In New York, the route ended on Christopher Street in Manhattan’s West Village to commemorate the riots that broke out there in 1969 after police raided the Stonewall Inn, a gay bar.
The event is seen as a turning point in the gay rights movement. New York’s first Pride march started close by a year later.
A group of marchers heading down New York’s Fifth Avenue carried photographs of US President Donald Trump and his press secretary, Sean Spicer.
Others waved banners bearing the word ‘Resist’ and the rainbow flag of the Pride movement.
Why are they angry with Trump?
As a candidate, the US president promised to protect gay people. However, his decision in February to revoke the Obama administration’s guidance letting transgender students choose which gender bathroom they use and his executive order last month to promote religious liberty have been seen by some as discriminatory.
Who was there?
Participants included Chelsea Manning, the transgender US Army soldier who served seven years in prison for leaking classified data before former President Barack Obama granted her clemency.
The New York march’s grand marshals this year included the American Civil Liberties Union, which was chosen for its history of litigation defending gay rights.
There were also Brooke Guinan, a transgender woman who works as a firefighter in the city and Geng Le, a gay rights activist from China.
What they are saying
“Honoured to represent the ACLU at this year’s NYC Pride March.

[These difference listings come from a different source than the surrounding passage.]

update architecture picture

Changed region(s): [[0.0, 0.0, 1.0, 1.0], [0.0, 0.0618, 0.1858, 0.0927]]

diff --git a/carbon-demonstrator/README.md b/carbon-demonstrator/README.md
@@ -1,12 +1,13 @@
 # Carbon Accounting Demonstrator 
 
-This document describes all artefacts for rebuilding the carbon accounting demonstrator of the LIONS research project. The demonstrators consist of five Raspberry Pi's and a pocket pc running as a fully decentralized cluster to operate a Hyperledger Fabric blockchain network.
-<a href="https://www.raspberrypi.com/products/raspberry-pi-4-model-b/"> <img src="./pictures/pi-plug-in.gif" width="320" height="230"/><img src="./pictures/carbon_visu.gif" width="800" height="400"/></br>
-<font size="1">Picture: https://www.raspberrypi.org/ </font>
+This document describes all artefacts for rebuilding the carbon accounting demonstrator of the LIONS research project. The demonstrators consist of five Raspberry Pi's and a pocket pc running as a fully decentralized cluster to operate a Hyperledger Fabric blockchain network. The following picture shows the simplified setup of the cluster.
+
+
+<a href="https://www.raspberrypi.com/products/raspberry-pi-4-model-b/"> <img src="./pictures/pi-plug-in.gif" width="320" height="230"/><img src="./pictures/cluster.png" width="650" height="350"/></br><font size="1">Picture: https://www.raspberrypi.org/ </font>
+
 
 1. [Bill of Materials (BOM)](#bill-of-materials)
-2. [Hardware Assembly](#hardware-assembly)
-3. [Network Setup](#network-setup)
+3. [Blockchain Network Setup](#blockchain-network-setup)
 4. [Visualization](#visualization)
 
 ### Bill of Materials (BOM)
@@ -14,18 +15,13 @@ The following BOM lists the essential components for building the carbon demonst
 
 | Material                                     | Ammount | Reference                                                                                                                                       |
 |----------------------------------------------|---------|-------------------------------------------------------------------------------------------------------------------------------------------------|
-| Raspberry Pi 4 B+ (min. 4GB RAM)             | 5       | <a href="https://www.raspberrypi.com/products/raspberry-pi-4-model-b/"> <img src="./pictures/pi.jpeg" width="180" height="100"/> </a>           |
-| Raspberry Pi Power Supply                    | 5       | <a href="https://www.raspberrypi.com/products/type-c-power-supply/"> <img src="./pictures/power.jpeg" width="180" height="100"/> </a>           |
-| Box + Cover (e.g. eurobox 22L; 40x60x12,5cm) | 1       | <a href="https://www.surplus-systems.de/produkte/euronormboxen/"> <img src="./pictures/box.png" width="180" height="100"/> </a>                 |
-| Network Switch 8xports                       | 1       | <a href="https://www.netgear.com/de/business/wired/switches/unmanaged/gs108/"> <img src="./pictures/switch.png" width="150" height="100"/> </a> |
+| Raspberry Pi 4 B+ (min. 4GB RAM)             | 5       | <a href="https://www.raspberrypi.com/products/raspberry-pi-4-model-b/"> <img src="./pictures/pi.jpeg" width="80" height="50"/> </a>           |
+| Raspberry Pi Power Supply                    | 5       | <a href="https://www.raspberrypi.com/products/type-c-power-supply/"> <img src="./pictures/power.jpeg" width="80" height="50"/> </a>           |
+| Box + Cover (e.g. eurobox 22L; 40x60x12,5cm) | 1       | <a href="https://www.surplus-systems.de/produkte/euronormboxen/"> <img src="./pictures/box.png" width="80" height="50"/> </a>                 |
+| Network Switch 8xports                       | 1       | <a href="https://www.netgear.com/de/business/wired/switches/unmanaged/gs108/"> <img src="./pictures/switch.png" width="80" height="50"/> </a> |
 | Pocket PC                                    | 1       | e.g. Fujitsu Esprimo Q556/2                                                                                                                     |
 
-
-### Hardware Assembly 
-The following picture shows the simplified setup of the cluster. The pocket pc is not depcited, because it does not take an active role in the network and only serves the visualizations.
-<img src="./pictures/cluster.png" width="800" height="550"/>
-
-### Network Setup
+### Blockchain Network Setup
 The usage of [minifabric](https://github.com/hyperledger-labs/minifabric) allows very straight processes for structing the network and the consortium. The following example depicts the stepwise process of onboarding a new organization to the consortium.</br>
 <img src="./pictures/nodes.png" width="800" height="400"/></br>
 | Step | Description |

Starting to lose my voice from screaming so much,” – Chelsea Manning.
“He already rolled back rights for transgender students, for example, and the list is on and on,” – New York State Democratic lawmaker Brad Hoylman targets Trump.